The Okanagan Valley has changed a lot since then – in more ways than one. Sharp Rock and Double Black continue to represent some of the most exciting terroir in the South Okanagan and the Black Sage Bench. But changing climatic conditions means our approach in the vineyard must evolve from where it started 25+ years ago. In the next blog post, we’ll dive into what is changing in the vineyard, starting with a renewed emphasis on different – but familiar – grape varieties.

Ross Wise MW, General Manager & Director of Winemaking

Time Posted: Jun 19, 2024 at 11:00 AM Permalink to History of Black Hills on the Black Sage Bench Permalink
Ross Wise
March 25, 2024 | Ross Wise

Reimagining viticulture on the Black Sage bench

Our original estate vineyards, Sharp Rock and Double Black Vineyards, date to the mid-1990s, shortly after the first significant plantings of Bordeaux red varieties on the Black Sage Bench. This represented a dramatic paradigm shift for the South Okanagan, as winegrowers transitioned from cool-climate white grapes to late-ripening varieties like Cabernet Sauvignon and Merlot. While today we know these varieties thrive on the Black Sage Bench, that wasn’t the case 25+ years ago. 

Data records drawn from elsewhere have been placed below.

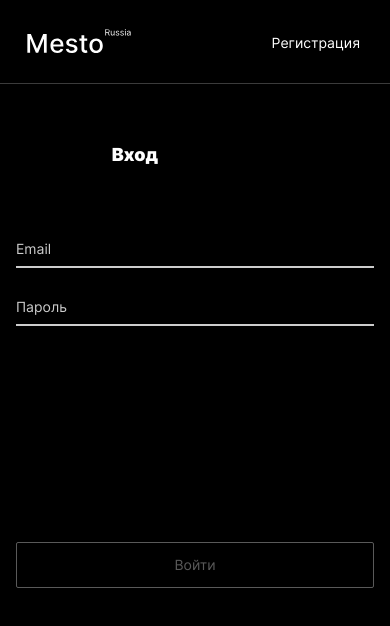
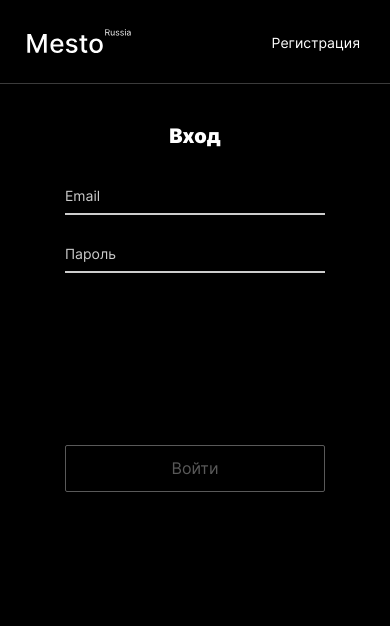
Before and after one commit to Dronoti/react-mesto-auth, a React (Create React App) app: page /sign-in in a window 390 px wide. Shown: the top 626 px of the page. Built offline with nearby package versions, Linux system fonts and the light colour scheme; no server answers.

Commit message:
feat: add mobile version

```diff
--- a/src/blocks/form/__button/form__button.css
+++ b/src/blocks/form/__button/form__button.css
@@ -7,3 +7,11 @@
 .form__button:hover {
   opacity: .85;
 }
+
+@media screen and (max-width: 767px) {
+  .form__button {
+    margin-top: 142px;
+    font-size: 16px;
+    line-height: calc(19 / 16);
+  }
+}
--- a/src/blocks/form/__caption/form__caption.css
+++ b/src/blocks/form/__caption/form__caption.css
@@ -5,3 +5,9 @@
   text-align: center;
   margin: 15px 0 0;
 }
+
+@media screen and (max-width: 767px) {
+  .form__caption {
+    margin-top: 20px;
+  }
+}
--- /dev/null
+++ b/src/blocks/form/__container/form__container.css
@@ -0,0 +1,5 @@
+@media screen and (max-width: 767px) {
+  .form__container {
+    margin-top: 39px;
+  }
+}
--- a/src/blocks/form/__title/form__title.css
+++ b/src/blocks/form/__title/form__title.css
@@ -2,3 +2,11 @@
   color: white;
   text-align: center;
 }
+
+@media screen and (max-width: 767px) {
+  .form__title {
+    width: 260px;
+    font-size: 20px;
+    line-height: calc(24 / 20);
+  }
+}
--- a/src/blocks/form/form.css
+++ b/src/blocks/form/form.css
@@ -2,3 +2,10 @@
   max-width: 358px;
   margin: 60px auto 0;
 }
+
+@media screen and (max-width: 767px) {
+  .form {
+    max-width: 260px;
+    margin-top: 40px;
+  }
+}
--- a/src/components/ScreenWithForm.js
+++ b/src/components/ScreenWithForm.js
@@ -2,7 +2,7 @@ export default function ScreenWithForm(props) {
     return (
         <div className="form">
             <h2 className="popup__title form__title">{props.title}</h2>
-            <form className="popup__form" name={props.name} onSubmit={props.onSubmit} noValidate>
+            <form className="popup__form form__container" name={props.name} onSubmit={props.onSubmit} noValidate>
                     {props.children}
                 <button className={`popup__save form__button ${!props.isValidForm && 'form__button_inactive'}`}
                         type="submit" disabled={!props.isValidForm} name="buttonSubmit">
--- a/src/index.css
+++ b/src/index.css
@@ -54,6 +54,7 @@
 @import url('./blocks/form/__button/_inactive/form__button_inactive.css');
 @import url('./blocks/form/__caption/form__caption.css');
 @import url('./blocks/form/__link/form__link.css');
+@import url('./blocks/form/__container/form__container.css');
 @import url('./blocks/popup/__status-logo/popup__status-logo.css');
 @import url('./blocks/popup/__container/_status/popup__container_status.css');
 @import url('./blocks/popup/__status-logo/_type/popup__status-logo_type_success.css');
```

Many of the pioneering vineyards, including our own, were planted to maximize fruit ripeness. That was for good reason. Winegrowers wanted to ensure they could reliably ripen fruit year after year. After all, Cabernet Sauvignon can be unforgiving when it is green and underripe.

A lot has changed in a relatively short period of time. The industry has matured; technology has evolved; and, perhaps most critically, our climate has changed. My Master of Wine research paper showed that the average temperature in Osoyoos has increased every decade since 1979. Not only is the growing season warmer, but we now experience more days over 35°C than ever before. We have gone from the margins to the extremes. 

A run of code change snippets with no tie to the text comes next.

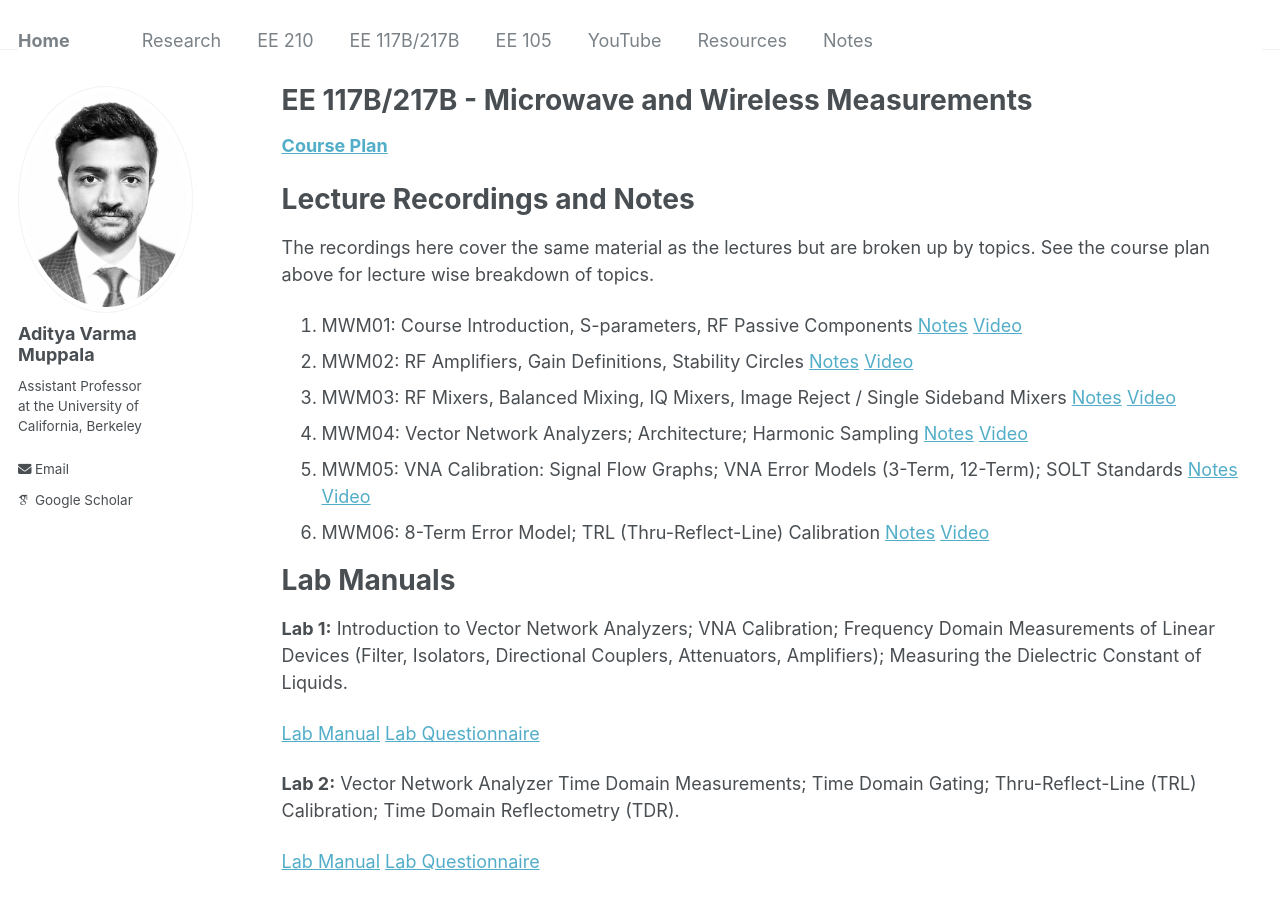
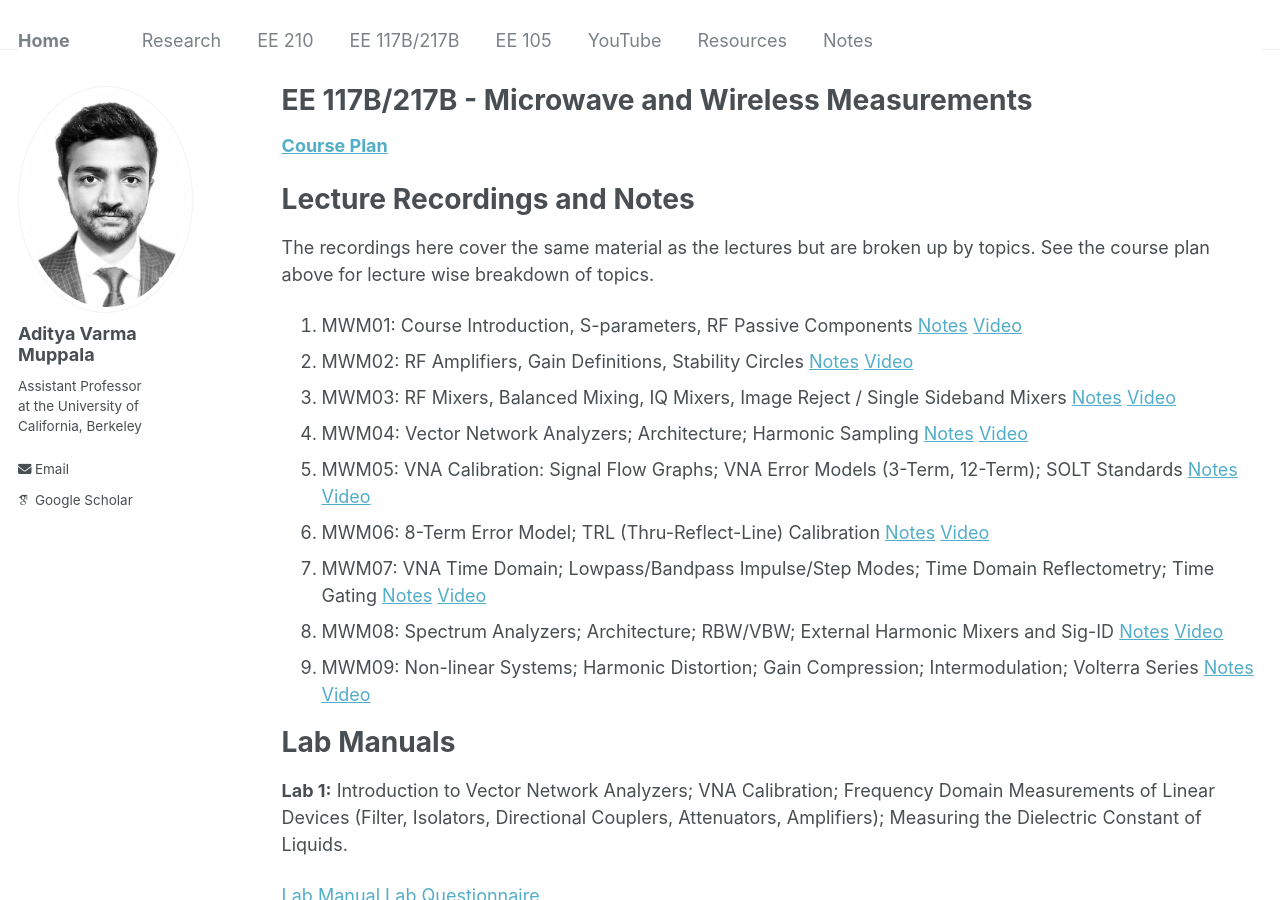
Before and after one commit to AdityaMuppala/adityamuppala.github.io, a Jekyll site: the page built from _pages/teaching117B217B.md, in a window 1280 px wide and 900 px high. Built offline with Jekyll 4.4.1, drawn with Linux system fonts in a browser that asks for light colours; some web fonts are replaced.

Commit message:
Update teaching117B217B.md

```diff
--- a/_pages/teaching117B217B.md
+++ b/_pages/teaching117B217B.md
@@ -14,6 +14,9 @@ The recordings here cover the same material as the lectures but are broken up by
 4. MWM04: Vector Network Analyzers; Architecture; Harmonic Sampling [Notes](https://adityamuppala.github.io/assets/EE_117B217B/EE117B217B_Lec4.pdf) [Video](https://youtu.be/j3dOYxKz_us)
 5. MWM05: VNA Calibration: Signal Flow Graphs; VNA Error Models (3-Term, 12-Term); SOLT Standards [Notes](https://adityamuppala.github.io/assets/EE_117B217B/EE117B217B_Lec5.pdf) [Video](https://youtu.be/icSjHJRpwKM)
 6. MWM06: 8-Term Error Model; TRL (Thru-Reflect-Line) Calibration [Notes](https://adityamuppala.github.io/assets/EE_117B217B/EE117B217B_Lec6.pdf) [Video](https://youtu.be/os-ziKtKmDw)
+7. MWM07: VNA Time Domain; Lowpass/Bandpass Impulse/Step Modes; Time Domain Reflectometry; Time Gating [Notes](https://adityamuppala.github.io/assets/EE_117B217B/EE117B217B_Lec7.pdf) [Video](https://youtu.be/fictccPdU2Y)
+8. MWM08: Spectrum Analyzers; Architecture; RBW/VBW; External Harmonic Mixers and Sig-ID [Notes](https://adityamuppala.github.io/assets/EE_117B217B/EE117B217B_Lec8.pdf) [Video](https://youtu.be/w705YW4YF6I)
+9. MWM09: Non-linear Systems; Harmonic Distortion; Gain Compression; Intermodulation; Volterra Series [Notes](https://adityamuppala.github.io/assets/EE_117B217B/EE117B217B_Lec9.pdf) [Video](https://youtu.be/3-JFS1EIaE0)
 
 # Lab Manuals
 
```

To adapt to these changes, we started planning the redevelopment of our vineyards over three years ago. You do not decide to replant a vineyard overnight, especially when it is the calibre of Sharp Rock or Double Black Vineyard. Today, if you drive by the estate, you can see we’ve started the next phase of this project: removing the original plantings. What you do not see is the years of work that went into reaching this point. But you’ll be able to taste it in the near future. 

The goal is evolution, not revolution, as we continue to build the Black Hills legacy. Increasingly, our concern is over-ripeness, not under-ripeness. We are looking to retain freshness as growing seasons get warmer and extreme heat events become more frequent. It is more than just ensuring our wines continue to be elegant and finessed. It is essential to producing wines that are long-lived and age worthy. 

To that end, we are putting a renewed emphasis on Cabernet Sauvignon and Cabernet Franc. Compared to Merlot, both varieties accumulate sugar more slowly (translating to lower potential alcohol levels) and better retain acidity. We are also expanding our plantings of Syrah, Carménère, and Tempranillo, which have shown a lot of promise in the South Okanagan. As we look to the future, we are also learning from abroad. For example, Tempranillo has shown exceptional resiliency in Spain’s Ribera del Duero. I will talk more about that in a future blog post.

The redevelopment is not only focused on what we are planting but how we are planting. We are shifting our vineyards’ row orientation to reduce sun exposure, planting 15° east of north to provide shade during the hottest parts of the day. At the same time, we are transitioning to higher-density plantings, increasing the number of vines per acre to 2,074. This allows for lower yields per vine, producing fruit with more power and concentration. 

Originally, we planned to replant our estate vineyards block by block over several years. That was until the cold snap of December 2022 when temperatures dropped to -27° on the Black Sage Bench. Based on the resulting damage, we decided to accelerate our timeline. It looks drastic now. But we know, based on the plan we have in place, that it is the right thing to do. We cannot wait to share the results.  

Ross Wise MW, General Manager & Director of Winemaking

Time Posted: Mar 25, 2024 at 1:08 PM Permalink to Reimagining viticulture on the Black Sage bench Permalink